Skip the pictures. Copy all the rest of the records down exactly.

::::::::

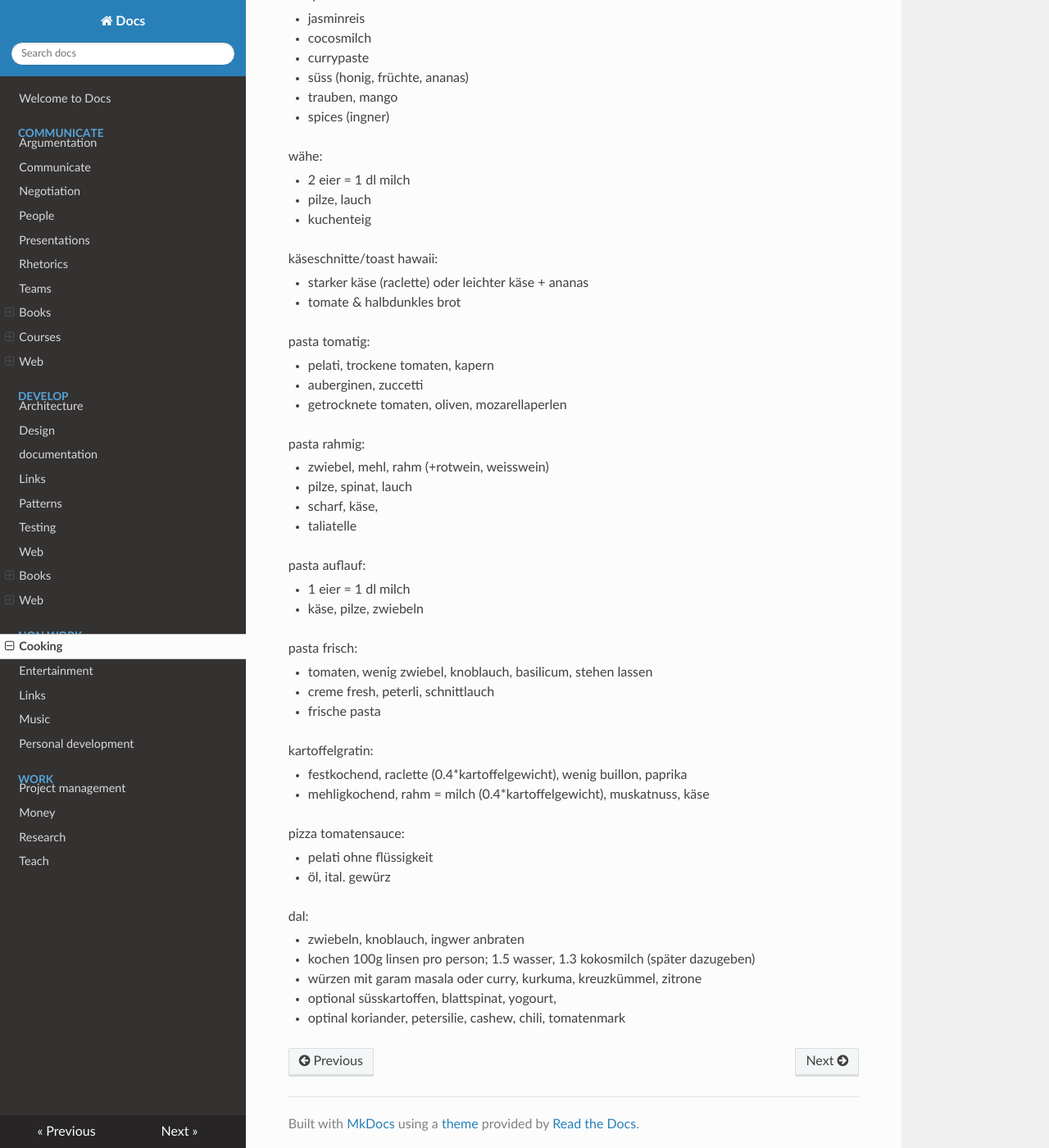
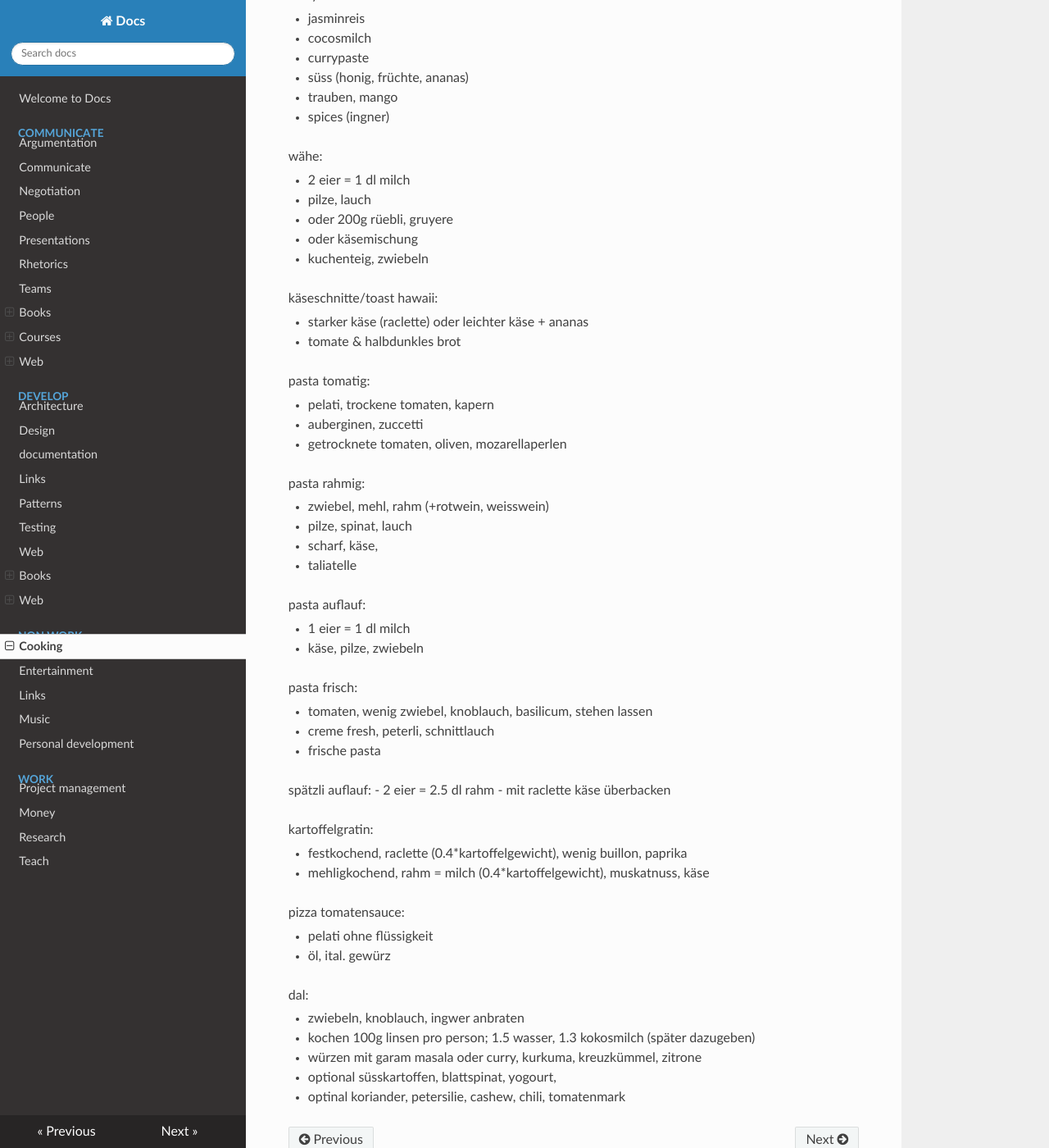
Before and after one commit to famoser/docs, an MkDocs documentation site: the page built from docs/non-work/coocking.md, in a window 1280 px wide and 1400 px high, scrolled down 624 px. Shown: the whole window at 82% size. Built offline with MkDocs 1.6.1, drawn with Linux system fonts in a browser that asks for light colours; nearby versions of some CDN libraries.

Commit message:
Update coocking.md

```diff
--- a/docs/non-work/coocking.md
+++ b/docs/non-work/coocking.md
@@ -34,7 +34,9 @@ wähe:
 
 - 2 eier = 1 dl milch
 - pilze, lauch
-- kuchenteig
+- oder 200g rüebli, gruyere
+- oder käsemischung
+- kuchenteig, zwiebeln
 
 käseschnitte/toast hawaii:
 
@@ -65,6 +67,10 @@ pasta frisch:
 - creme fresh, peterli, schnittlauch
 - frische pasta
 
+spätzli auflauf:
+- 2 eier = 2.5 dl rahm
+- mit raclette käse überbacken
+
 kartoffelgratin:
 
 - festkochend, raclette (0.4*kartoffelgewicht), wenig buillon, paprika
```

::::::::

### ANSWER BELOW
Before and after one commit to famoser/docs, an MkDocs documentation site: the page built from docs/non-work/coocking.md, in a window 1280 px wide and 1400 px high, scrolled down 624 px. Shown: the whole window at 82% size. Built offline with MkDocs 1.6.1, drawn with Linux system fonts in a browser that asks for light colours; nearby versions of some CDN libraries.

Commit message:
Update coocking.md

```diff
--- a/docs/non-work/coocking.md
+++ b/docs/non-work/coocking.md
@@ -34,7 +34,9 @@ wähe:
 
 - 2 eier = 1 dl milch
 - pilze, lauch
-- kuchenteig
+- oder 200g rüebli, gruyere
+- oder käsemischung
+- kuchenteig, zwiebeln
 
 käseschnitte/toast hawaii:
 
@@ -65,6 +67,10 @@ pasta frisch:
 - creme fresh, peterli, schnittlauch
 - frische pasta
 
+spätzli auflauf:
+- 2 eier = 2.5 dl rahm
+- mit raclette käse überbacken
+
 kartoffelgratin:
 
 - festkochend, raclette (0.4*kartoffelgewicht), wenig buillon, paprika
```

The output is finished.